Exercise prompt → When you restate the data, keep every word as it is and drop the images.

Records shown →
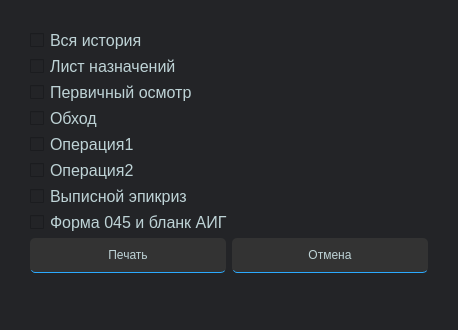
Qt form client/GUI/printwindow.ui (slashdekomori/PatientBase) before a commit.
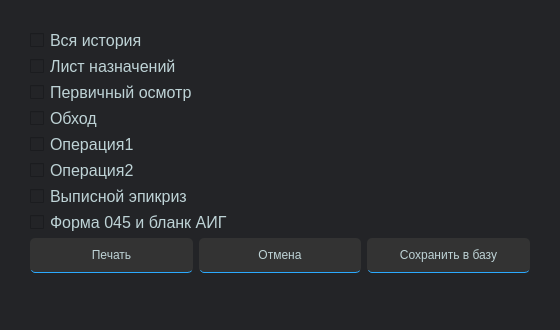
The same form after that commit.

```diff
--- a/client/GUI/printwindow.ui
+++ b/client/GUI/printwindow.ui
@@ -6,7 +6,7 @@
    <rect>
     <x>0</x>
     <y>0</y>
-    <width>458</width>
+    <width>560</width>
     <height>326</height>
    </rect>
   </property>
@@ -188,6 +188,16 @@
           </property>
          </widget>
         </item>
+        <item>
+         <widget class="QPushButton" name="SaveToDbButton">
+          <property name="enabled">
+           <bool>false</bool>
+          </property>
+          <property name="text">
+           <string>Сохранить в базу</string>
+          </property>
+         </widget>
+        </item>
        </layout>
       </item>
       <item row="1" column="0">
```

Exercise solution →
Qt form client/GUI/printwindow.ui (slashdekomori/PatientBase) before a commit.
The same form after that commit.

```diff
--- a/client/GUI/printwindow.ui
+++ b/client/GUI/printwindow.ui
@@ -6,7 +6,7 @@
    <rect>
     <x>0</x>
     <y>0</y>
-    <width>458</width>
+    <width>560</width>
     <height>326</height>
    </rect>
   </property>
@@ -188,6 +188,16 @@
           </property>
          </widget>
         </item>
+        <item>
+         <widget class="QPushButton" name="SaveToDbButton">
+          <property name="enabled">
+           <bool>false</bool>
+          </property>
+          <property name="text">
+           <string>Сохранить в базу</string>
+          </property>
+         </widget>
+        </item>
        </layout>
       </item>
       <item row="1" column="0">
```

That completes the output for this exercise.